Over the last couple of weeks, agent Scott Boras and various members of the MLBPA and MLB management have bantered back and forth over how much money various teams have to spend on players. The Boston Globe asked Red Sox owner (and former Marlins owner) John Henry what he thought – and Henry had a very interesting take on it.
I’m paraphrasing here, you can read his quotes here. Basically he says that taxing large market teams to help small market teams remain competitive works so long as the money being routed is spent on players and not pocketed by owners. Long and short, Henry says that at least seven teams have been regularly losing games while pocketing revenue sharing money. So, revenue sharing has had the unintended consequence of making five owners very profitable despite fielding lousy baseball teams.
Living in Florida, there are a bunch of us who have felt that Marlins ownership (Jeffrey Loria and his family and business partners) have pocketed a large amount of revenue sharing dollars while choosing not to spend money to keep players (Dan Uggla) or acquire one or two guys who might help put the Marlins over the top. (We need a closer, and you let Billy Wagner sign with Atlanta?). Now, the Marlins actually HAVE been competitive – a testament to Larry Beinfest, his scouting and player development staffs, and whomever else gets the mileage out of these guys…
Anyway – I happen to buy Henry’s argument. He says that sports challenges our idea of capitalism and, at least in this case, is rewarding some owners for not making the same efforts as the guys in the bigger markets. Read the article – it’s certainly a fresh take on revenue sharing. [Boston Globe / http://www.boston.com]
Let’s Stay With Boston Themed Articles…
Dustin Pedroia is open to the idea of playing shortstop – which would seem like a pretty good idea if the Red Sox have a better option at second base than their current options at short (Jed Lowrie)… The most immediate prospect is Jeff Natale, a 2005 draft pick out of Trinity College (32nd round) who appears to have a grasp of the strike zone and can hit a little. He’s a bit old for a prospect (27), though, but he can play some. The long term prospect is infielder Jose Iglesias, a Cuban import who just finished a tour in the Arizona Fall League and is projected to reach the majors around 2012. Is Orlando Hudson thinking of playing second in Boston? Brandon Phillips? [ESPN]
And, Billy Wagner – who briefly played for Boston in 2009 – signed a one-year $7 million deal with Atlanta, with a vesting option for 2011. Wagner needs to pass his physical – and if he does, because the Sox offered him arbitration, the Red Sox would receive a compensatory first or second round draft pick from the Braves. [FoxSports]
Let’s Move Behind the Plate…
The Tampa Rays acquired Kelly Shoppach from the Indians for a player to be named later. Shoppach hits for power, but his batting average slipped. That being said, Dioner Navarro’s batting average also dipped last year and the Rays are concerned about Navarro’s eating habits. For Cleveland, that means one of my favorite prospects, Lou Marson, will get a shot at being the opening day catcher for Cleveland. [ESPN]
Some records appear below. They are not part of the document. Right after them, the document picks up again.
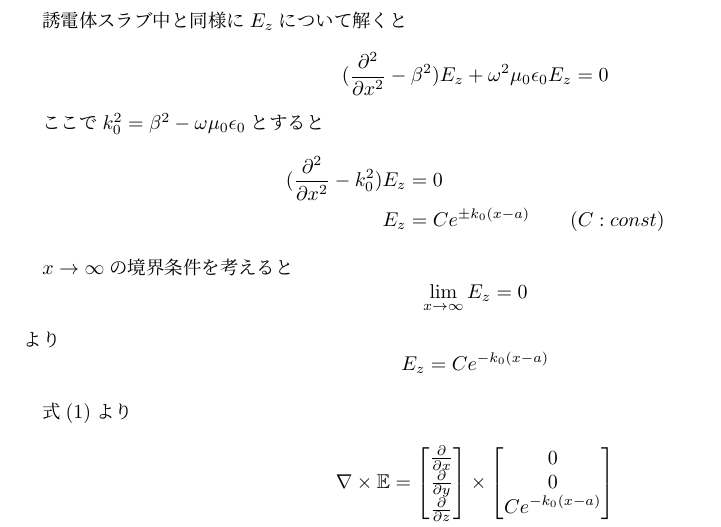
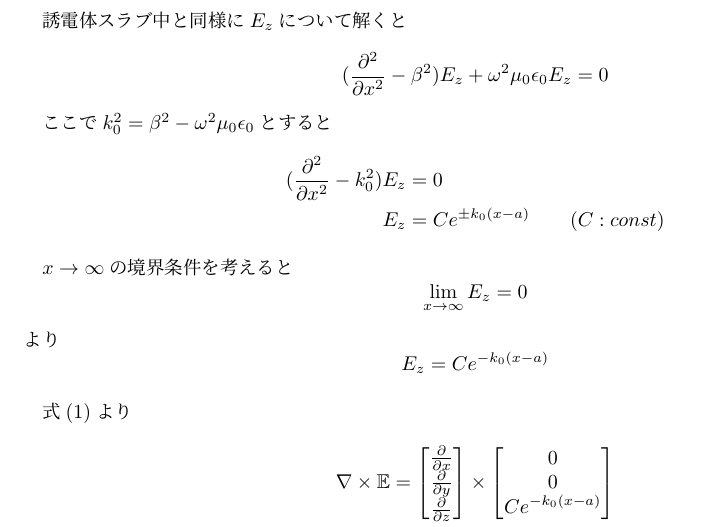
Before and after one commit to yn4k4nishi/aemwel_programing, a LaTeX document (ex3/tex/dispersion_relation.tex): part of page 4 of 5, cut so that both start at the same text. Compiled offline with upLaTeX and dvipdfmx.

Commit message:
:bug: Fix : 2乗を書き忘れ

```diff
--- a/ex3/tex/dispersion_relation.tex
+++ b/ex3/tex/dispersion_relation.tex
@@ -185,7 +185,7 @@ $$ E_z = A \sin k x + B \cos k x \qquad (A,B : const) $$
     ( \frac{\partial^2}{\partial x^2} - \beta^2)E_z + \omega^2 \mu_0 \epsilon_0 E_z &= 0
 \end{align*}
 
-ここで$k_0^2 = \beta^2 - \omega \mu_0 \epsilon_0$とすると
+ここで$k_0^2 = \beta^2 - \omega^2 \mu_0 \epsilon_0$とすると
 \begin{align*}
     ( \frac{\partial^2}{\partial x^2} - k_0^2)E_z &= 0 \\
     E_z &= C e^{\pm k_0 (x - a)} \qquad ( C : const)
```
Also changed, not shown: ex3/tex/dispersion_relation.pdf.
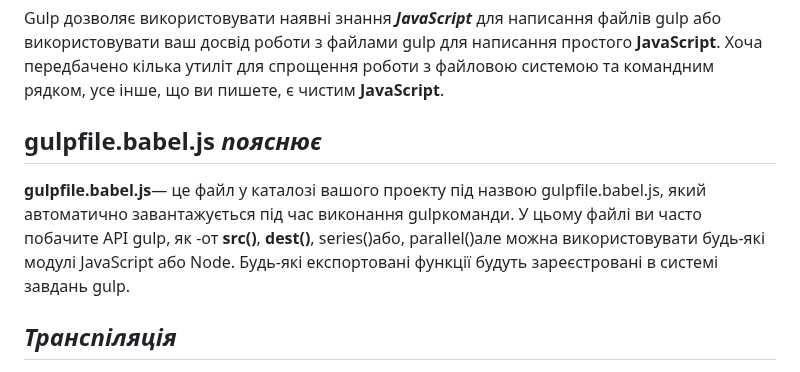
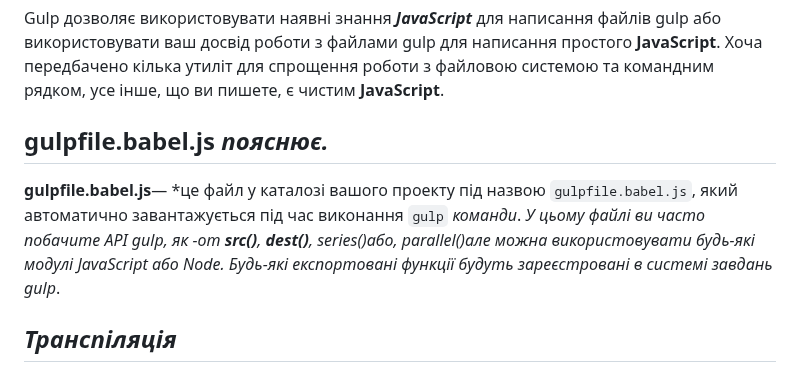
Before and after one commit to igorulich/start-template-gulp, a Markdown page: README.md, the part around the change. GitHub-like rendering.

````diff
--- a/README.md
+++ b/README.md
@@ -14,8 +14,9 @@
 ## *gulpfile.babel.js*
 Gulp дозволяє використовувати наявні знання ***JavaScript*** для написання файлів gulp або використовувати ваш досвід роботи з файлами gulp для написання простого **JavaScript**. Хоча передбачено кілька утиліт для спрощення роботи з файловою системою та командним рядком, усе інше, що ви пишете, є чистим **JavaScript**.
 
-## **gulpfile.babel.js** *пояснює*
-**gulpfile.babel.js**— це файл у каталозі вашого проекту під назвою gulpfile.babel.js, який автоматично завантажується під час виконання gulpкоманди. У цьому файлі ви часто побачите API gulp, як -от **src()**, **dest()**, series()або, parallel()але можна використовувати будь-які модулі JavaScript або Node. Будь-які експортовані функції будуть зареєстровані в системі завдань gulp.
+## **gulpfile.babel.js** *пояснює.*
+**gulpfile.babel.js**— *це файл у каталозі вашого проекту під назвою ```gulpfile.babel.js```, який автоматично завантажується під час виконання ```gulp``` *команди*.
+*У цьому файлі ви часто побачите API gulp, як -от **src()**, **dest()**, series()або, parallel()але можна використовувати будь-які модулі JavaScript або Node. Будь-які експортовані функції будуть зареєстровані в системі завдань gulp*.
 
 ## *Транспіляція*
 Ви можете написати файл gulp за допомогою мови, яка потребує транспіляції, як-от TypeScript або Babel, змінивши розширення на своєму **gulpfile.js**, щоб вказати мову, і встановивши відповідний модуль транспілятора.
````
The Phillies signed Brian Schneider, most recently of the Mets, to a two-year $2.75 million deal. Schneider will be Carlos Ruiz’s caddie… [ESPN]
If you are interested in which free agents were offered arbitration by their teams, click here. Those Type A players (skill, and not personality) if signed by someone else would mean that the team losing that player would get compensatory draft picks. [FoxSports]
Former minor leaguer Dennis “Go-Go” Gilbert channeled his competitive spirit into a solid insurance company and then a baseball player agency. Now, he’s in the running to buy the Texas Rangers. [SI]
Melissa Segura tells the story about the myth of Aroldis Chapman – the Cuban defector who can’t legally drink in the US but owns a 100 MPH fast ball. It’s a good read… [SI]
Tommy Heinrich, nicknamed “Old Reliable” for his ability to come up with big hits to win big games, passed away at the age of 96. A regular outfielder on a number of Yankee World Series games, Heinrich was at bat in the 1941 World Series when a third strike got by catcher Mickey Owen that would have ended game four and evened the series at two games. Instead, Heinrich reached first and the Yankees rallied to beat the Dodgers that day and eventually claimed the title. Heinrich was believed to be the oldest living Yankee; now that title belongs to pitcher Virgil Trucks (92). [SI]
Reds reliever Pedro Borbon (1946), whose pitching kept him around for the better part of a decade as a member of the Big Red Machine. His son never could make it happen…
Others celebrating with cake, cards, or remembrances include: Mike Kelley (1875), Andre Rodgers (1935), Julio Cruz (1954), Darryl Kile (1968), Mark Kotsay (1975).